Fibroepithelial stromal polyp (FSP) is a benign lesion that can occur at various sites, including the lower female genital tract. In rare cases, however, it may exhibit hypercellularity, bizarre cytomorphological features, and atypical mitoses resulting in an overdiagnosis as a malignant tumor despite its benign clinical course. Recently, we experienced one case of a 30-year-old pregnant woman with cellular pseudosarcomatous FSP that was initially diagnosed as a malignant fibrous histiocytoma at a primary clinic. In addition to describing the rare features of this case, we wish to increase awareness about this benign lesion which will be essential for avoiding unnecessary radical surgery or chemoradiation treatment.

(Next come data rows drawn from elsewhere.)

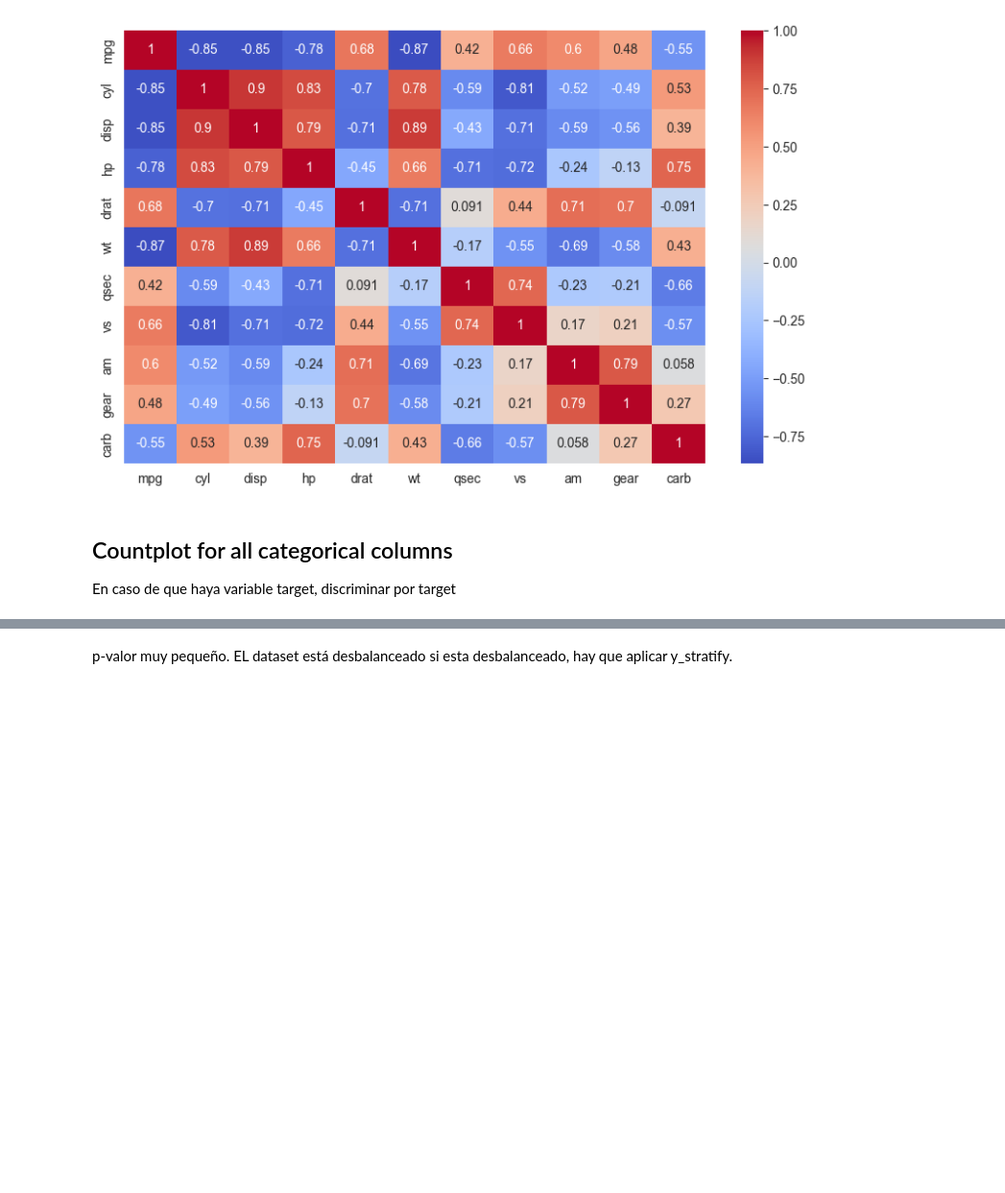
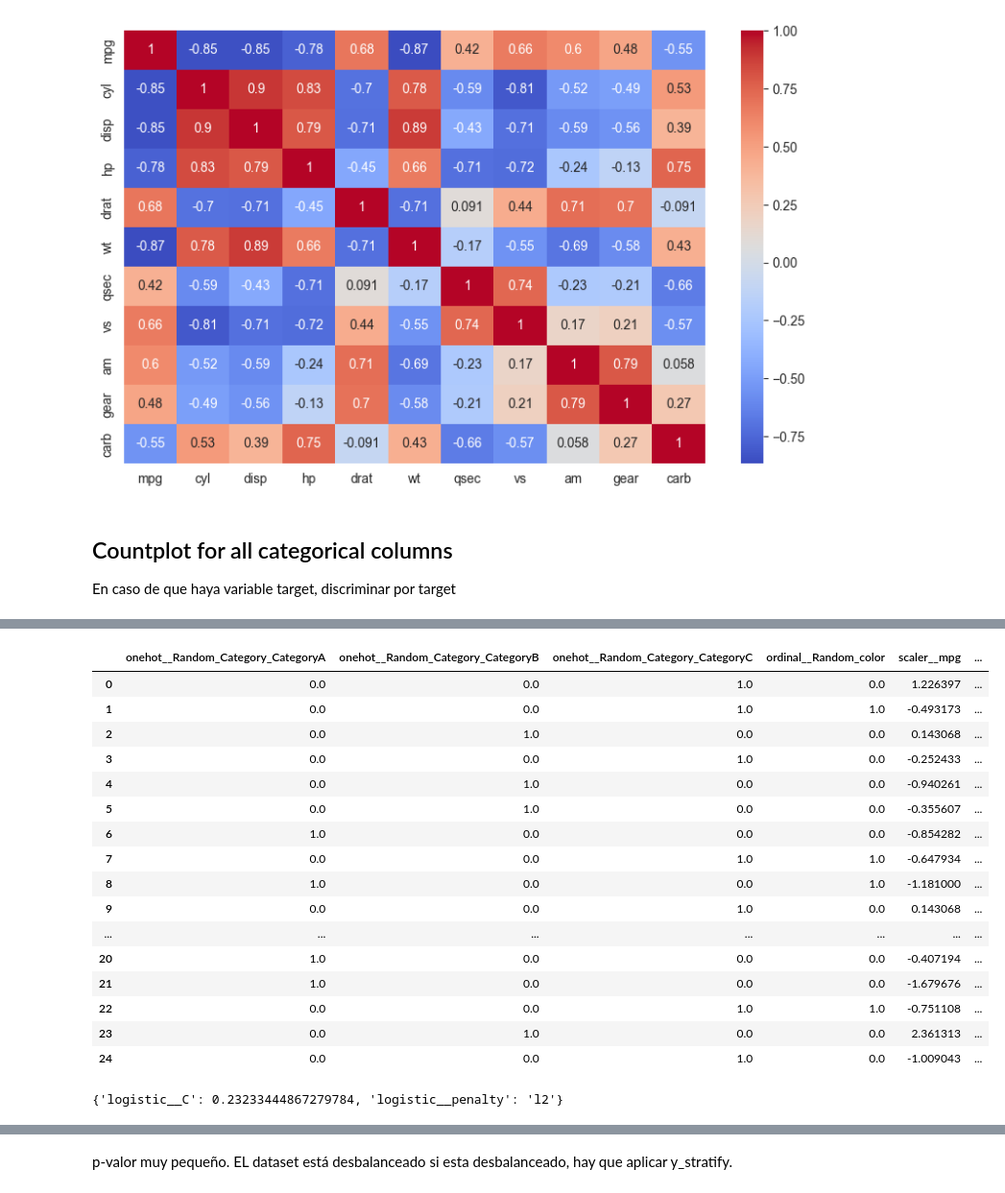
Before and after one commit to adelgado24/IA, a Jupyter notebook: primera_practica/Guia_parcial.ipynb, the cells around one changed output, grey strips where cells are left out. Shown: that part at 96% size. Drawn from its saved outputs; the diff is of its cells as text; code cells hidden in the pictures; blank space fills up the shorter version.

```diff
--- a/primera_practica/Guia_parcial.ipynb
+++ b/primera_practica/Guia_parcial.ipynb
@@ -187,0 +199,32 @@ sns_countplot(df, None)
+# %%
+#pipeline. Onehotencode some columns, ordinal encode others, and std scale numerical. Then apply logistic regression
+from sklearn.compose import ColumnTransformer
+from sklearn.preprocessing import OneHotEncoder, OrdinalEncoder
+from sklearn.compose import make_column_selector
+
+df['target'] = np.random.choice([0,1], size=len(df))
+
+X = df.drop(columns = 'target')
+y = df['target']
+
+X_train, X_test, y_train, y_test = train_test_split(X, y, test_size=0.2, random_state=42)
+
+preprocessor = ColumnTransformer(
+    transformers=[
+        ('onehot', OneHotEncoder(), ['Random_Category']),
+        ('ordinal', OrdinalEncoder(), ['Random_color']),
+        ('scaler', StandardScaler(), X.select_dtypes(include=[np.number]).columns)
+    ])
+
+pipeline = Pipeline(steps=[('preprocessor', preprocessor),
+                           ('logistic', LogisticRegression())])
+
+#RandomizedSearchCV
+from sklearn.model_selection import RandomizedSearchCV
+from scipy.stats import uniform
+
+param_distributions = {'logistic__C': uniform(loc=0, scale=4),
+                       'logistic__penalty': ['l1', 'l2']}
+
+clf = RandomizedSearchCV(pipeline, param_distributions, n_iter=50, cv=5, verbose=1, random_state=42, n_jobs=-1)
+clf.fit(X_train, y_train)
@@ -187,0 +252,24 @@ sns_countplot(df, None)
+# %%
+pd.DataFrame(preprocessor.fit_transform(X_train), columns = preprocessor.get_feature_names_out())
+# %% [output]
+|  | onehot__Random_Category_CategoryA | onehot__Random_Category_CategoryB | onehot__Random_Category_CategoryC | ordinal__Random_color | scaler__mpg | ... |
+| 0 | 0.0 | 0.0 | 1.0 | 0.0 | 1.226397 | ... |
+| 1 | 0.0 | 0.0 | 1.0 | 1.0 | -0.493173 | ... |
+| 2 | 0.0 | 1.0 | 0.0 | 0.0 | 0.143068 | ... |
+| 3 | 0.0 | 0.0 | 1.0 | 0.0 | -0.252433 | ... |
+| 4 | 0.0 | 1.0 | 0.0 | 0.0 | -0.940261 | ... |
+| 5 | 0.0 | 1.0 | 0.0 | 0.0 | -0.355607 | ... |
+| 6 | 1.0 | 0.0 | 0.0 | 0.0 | -0.854282 | ... |
+| 7 | 0.0 | 0.0 | 1.0 | 1.0 | -0.647934 | ... |
+| 8 | 1.0 | 0.0 | 0.0 | 1.0 | -1.181000 | ... |
+| 9 | 0.0 | 0.0 | 1.0 | 0.0 | 0.143068 | ... |
+| ... | ... | ... | ... | ... | ... | ... |
+| 20 | 1.0 | 0.0 | 0.0 | 0.0 | -0.407194 | ... |
+| 21 | 1.0 | 0.0 | 0.0 | 0.0 | -1.679676 | ... |
+| 22 | 0.0 | 0.0 | 1.0 | 1.0 | -0.751108 | ... |
+| 23 | 0.0 | 1.0 | 0.0 | 0.0 | 2.361313 | ... |
+| 24 | 0.0 | 0.0 | 1.0 | 0.0 | -1.009043 | ... |
+# %%
+clf.best_params_
+# %% [output]
+{'logistic__C': 0.23233444867279784, 'logistic__penalty': 'l2'}
```
Also changed, not shown: parts of 38 cells of this notebook, 8 other files.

Fibroepithelial stromal polyps (FSPs) are unusual benign lesions that occur in the vagina,1,2 vulva,3 endometrium, cervix,4 and genitourinary tract.5 Although FSPs of the lower female genital tract have been well-recognized since their initial description,6 they still cause diagnostic difficulties mainly owing to their variable histological appearances and rarity. Nucci et al.2 described a subset of FSPs designated as cellular pseudosarcomatous FSPs that are histologically characterized by stromal hypercellularity, cytological atypia, and increased mitoses. The presence of strikingly atypical histological features within the polyp may frequently lead to its misdiagnosis as a sarcoma. Many cases in the literature were associated with pregnancy, suggesting that stromal changes can be induced by hormones. Recently, we experienced a case of a 30-year-old pregnant woman with cellular pseudosarcomatous FSP in the vagina that was initially diagnosed as a sarcoma. Herein, we describe the histological and immunohistochemical findings of a cellular pseudosarcomatous FSP with a review of the literature to emphasize the fact that the presence of atypical stromal cells accompanied by frequent abnormal mitoses does not necessarily indicate a malignant tumor, especially in pregnant women.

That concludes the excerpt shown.